= Exercise =
From the first line to the last, restate the records word for word, skipping the pictures.

Start of Input for this task

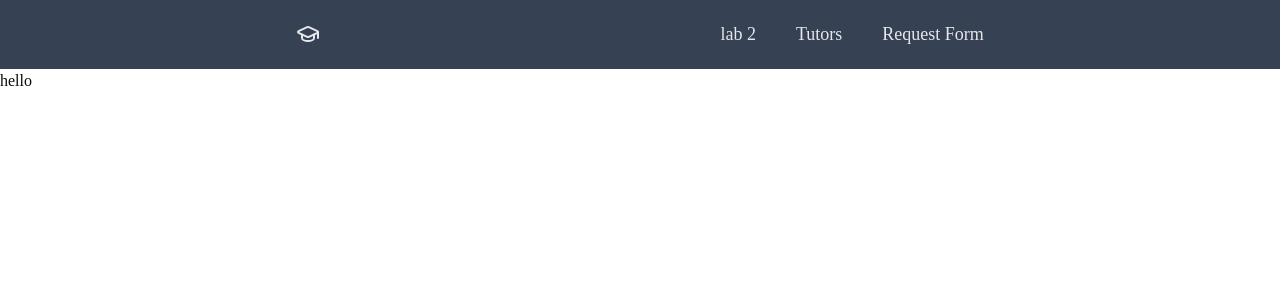
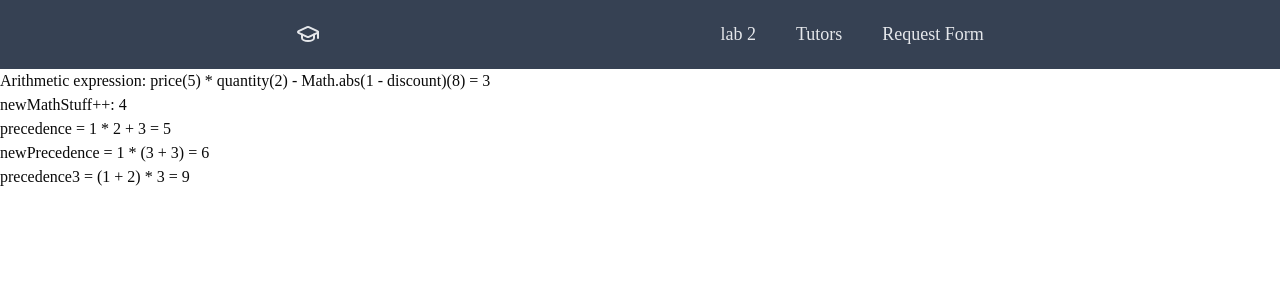
Before and after one commit to jamisonorton/is6465, a Next.js app: page /lab2 in a window 1280 px wide. Shown: the top 300 px of the page. Built offline with nearby package versions, Linux system fonts and the light colour scheme.

Commit message:
finished lab2A

```diff
--- a/app/lab2/page.tsx
+++ b/app/lab2/page.tsx
@@ -1,3 +1,108 @@
+// Lab2a
+// Include working examples of:
+// An arithmetic expression using variables, operators, parentheses, and the abs() function
+function calculateTotal(
+  price: number,
+  quantity: number,
+  discount: number,
+): number {
+  return price * quantity - Math.abs(1 - discount);
+}
+
+const mathStuff = calculateTotal(5, 2, 8);
+console.log(mathStuff);
+
+// Unary operators, including incrementing a variable
+let newMathStuff = mathStuff;
+newMathStuff++;
+console.log(newMathStuff);
+
+// Operator precedence and parentheses
+let precedence = 1 * 2 + 3;
+console.log(precedence);
+let newPrecedence = 1 * (3 + 3);
+console.log(newPrecedence);
+let precedence3 = (1 + 2) * 3;
+console.log(precedence3);
+
+// Logical operators: &&, ||, and !
+const a = 3;
+const b = 3;
+const c = 5;
+console.log(a === b);
+console.log(a === b && b === c);
+console.log(a === b || a === c);
+console.log(a === b && a !== c);
+console.log(!(a === b));
+
+// An if...else statement that determines scholarship eligibility from a GPA
+const gpa = 3.45;
+if (gpa >= 3.0) {
+  console.log("You qualify for a scholarship");
+} else {
+  console.log("Please raise your gpa");
+}
+
+// An if...elseif...else statement that determines full, partial, or no scholarship
+if (gpa < 3.0) {
+  console.log("You don't qualify for a scholarship");
+} else if (gpa <= 3.5) {
+  console.log("You qualify for a partial scholarship");
+} else {
+  console.log("You qualify for a full scholarship");
+}
+// A switch statement that displays a message based on an access status
+const accessStatus: string = "admin";
+
+switch (accessStatus) {
+  case "admin":
+    console.log("Full access granted");
+    break;
+  case "user":
+    console.log("Limited access granted");
+    break;
+  case "guest":
+    console.log("Guest access granted");
+    break;
+  default:
+    console.log("Access denied");
+}
+
+// A while loop that repeats while fuel remains above a stated level
+let fuel = 50;
+
+while (fuel > 10) {
+  console.log(`Fuel remaining: ${fuel}`);
+  fuel -= 5;
+}
+
+// A for loop that displays a multiplication table
+for (let i = 1; i <= 10; i++) {
+  console.log(`5 x ${i} = ${5 * i}`);
+}
+
+// Lab 2b
+// Include working examples of:
+// A function that receives a first, middle, and last name and returns a properly formatted full name
+// A function that returns cleaned name parts as an array
+// One example demonstrating variable scope
+// A function using a static variable to generate sequential ticket numbers
+// A User class with public properties and a method
+// A second user class with a constructor that creates a password hash
+
 export default function lab2() {
-  return <div>hello</div>;
+  return (
+    <div>
+      <div>
+        Arithmetic expression: price(5) * quantity(2) - Math.abs(1 -
+        discount)(8) = {mathStuff}
+      </div>
+      <div>newMathStuff++: {newMathStuff}</div>
+      <div>
+        <div>precedence = 1 * 2 + 3 = {precedence}</div>
+        <div>newPrecedence = 1 * (3 + 3) = {newPrecedence}</div>
+        <div>precedence3 = (1 + 2) * 3 = {precedence3}</div>
+      </div>
+    </div>
+  );
 }
```
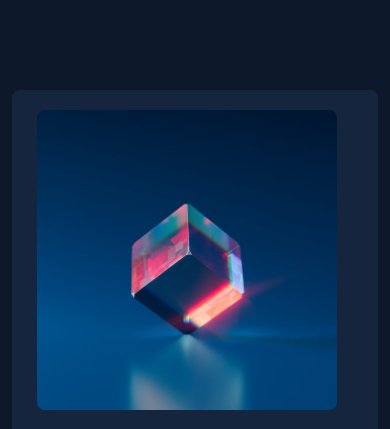
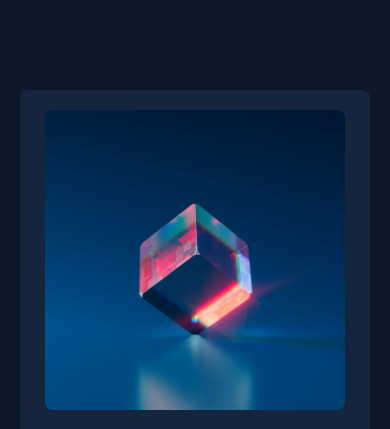
Before and after one commit to gravit09/nft-card, a website built with Parcel: page index.html in a window 390 px wide. Shown: the top 429 px of the page. Built offline with nearby package versions, Linux system fonts and the light colour scheme.

Commit message:
Update styles.css

```diff
--- a/styles.css
+++ b/styles.css
@@ -89,9 +89,9 @@
   margin-top: -1px;
   color: cyan;
 }
-@media screen and (max-width: 480px) {
+@media screen and (max-width: 375px) {
   body {
-    max-width:420px;
+    max-width:400px;
     margin:12px;
   }
 }
```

End of Input for this task

= Solution to the problem =
Before and after one commit to jamisonorton/is6465, a Next.js app: page /lab2 in a window 1280 px wide. Shown: the top 300 px of the page. Built offline with nearby package versions, Linux system fonts and the light colour scheme.

Commit message:
finished lab2A

```diff
--- a/app/lab2/page.tsx
+++ b/app/lab2/page.tsx
@@ -1,3 +1,108 @@
+// Lab2a
+// Include working examples of:
+// An arithmetic expression using variables, operators, parentheses, and the abs() function
+function calculateTotal(
+  price: number,
+  quantity: number,
+  discount: number,
+): number {
+  return price * quantity - Math.abs(1 - discount);
+}
+
+const mathStuff = calculateTotal(5, 2, 8);
+console.log(mathStuff);
+
+// Unary operators, including incrementing a variable
+let newMathStuff = mathStuff;
+newMathStuff++;
+console.log(newMathStuff);
+
+// Operator precedence and parentheses
+let precedence = 1 * 2 + 3;
+console.log(precedence);
+let newPrecedence = 1 * (3 + 3);
+console.log(newPrecedence);
+let precedence3 = (1 + 2) * 3;
+console.log(precedence3);
+
+// Logical operators: &&, ||, and !
+const a = 3;
+const b = 3;
+const c = 5;
+console.log(a === b);
+console.log(a === b && b === c);
+console.log(a === b || a === c);
+console.log(a === b && a !== c);
+console.log(!(a === b));
+
+// An if...else statement that determines scholarship eligibility from a GPA
+const gpa = 3.45;
+if (gpa >= 3.0) {
+  console.log("You qualify for a scholarship");
+} else {
+  console.log("Please raise your gpa");
+}
+
+// An if...elseif...else statement that determines full, partial, or no scholarship
+if (gpa < 3.0) {
+  console.log("You don't qualify for a scholarship");
+} else if (gpa <= 3.5) {
+  console.log("You qualify for a partial scholarship");
+} else {
+  console.log("You qualify for a full scholarship");
+}
+// A switch statement that displays a message based on an access status
+const accessStatus: string = "admin";
+
+switch (accessStatus) {
+  case "admin":
+    console.log("Full access granted");
+    break;
+  case "user":
+    console.log("Limited access granted");
+    break;
+  case "guest":
+    console.log("Guest access granted");
+    break;
+  default:
+    console.log("Access denied");
+}
+
+// A while loop that repeats while fuel remains above a stated level
+let fuel = 50;
+
+while (fuel > 10) {
+  console.log(`Fuel remaining: ${fuel}`);
+  fuel -= 5;
+}
+
+// A for loop that displays a multiplication table
+for (let i = 1; i <= 10; i++) {
+  console.log(`5 x ${i} = ${5 * i}`);
+}
+
+// Lab 2b
+// Include working examples of:
+// A function that receives a first, middle, and last name and returns a properly formatted full name
+// A function that returns cleaned name parts as an array
+// One example demonstrating variable scope
+// A function using a static variable to generate sequential ticket numbers
+// A User class with public properties and a method
+// A second user class with a constructor that creates a password hash
+
 export default function lab2() {
-  return <div>hello</div>;
+  return (
+    <div>
+      <div>
+        Arithmetic expression: price(5) * quantity(2) - Math.abs(1 -
+        discount)(8) = {mathStuff}
+      </div>
+      <div>newMathStuff++: {newMathStuff}</div>
+      <div>
+        <div>precedence = 1 * 2 + 3 = {precedence}</div>
+        <div>newPrecedence = 1 * (3 + 3) = {newPrecedence}</div>
+        <div>precedence3 = (1 + 2) * 3 = {precedence3}</div>
+      </div>
+    </div>
+  );
 }
```
Before and after one commit to gravit09/nft-card, a website built with Parcel: page index.html in a window 390 px wide. Shown: the top 429 px of the page. Built offline with nearby package versions, Linux system fonts and the light colour scheme.

Commit message:
Update styles.css

```diff
--- a/styles.css
+++ b/styles.css
@@ -89,9 +89,9 @@
   margin-top: -1px;
   color: cyan;
 }
-@media screen and (max-width: 480px) {
+@media screen and (max-width: 375px) {
   body {
-    max-width:420px;
+    max-width:400px;
     margin:12px;
   }
 }
```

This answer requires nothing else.